Work instructions ->
From the listing below, pull out every line where the string "SinglePlayer" appears.

__________________________________________________

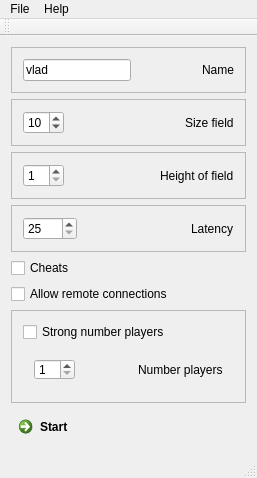
This is SinglePlayer/mainwindow.ui in anonymouse1/Labyrus as Qt 5 draws it before an edit. The edited form follows.
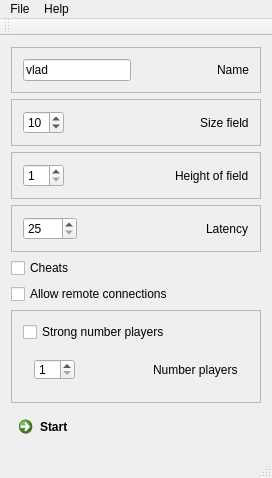
This is the edited form.

Diff of the .ui file:
```diff
--- a/SinglePlayer/mainwindow.ui
+++ b/SinglePlayer/mainwindow.ui
@@ -6,8 +6,8 @@
    <rect>
     <x>0</x>
     <y>0</y>
-    <width>257</width>
-    <height>372</height>
+    <width>272</width>
+    <height>456</height>
    </rect>
   </property>
   <property name="windowTitle">
@@ -282,8 +282,8 @@
     <rect>
      <x>0</x>
      <y>0</y>
-     <width>257</width>
-     <height>20</height>
+     <width>272</width>
+     <height>19</height>
     </rect>
    </property>
    <widget class="QMenu" name="menuFile">
```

__________________________________________________

Reply ->
This is SinglePlayer/mainwindow.ui in anonymouse1/Labyrus as Qt 5 draws it before an edit. The edited form follows.
--- a/SinglePlayer/mainwindow.ui
+++ b/SinglePlayer/mainwindow.ui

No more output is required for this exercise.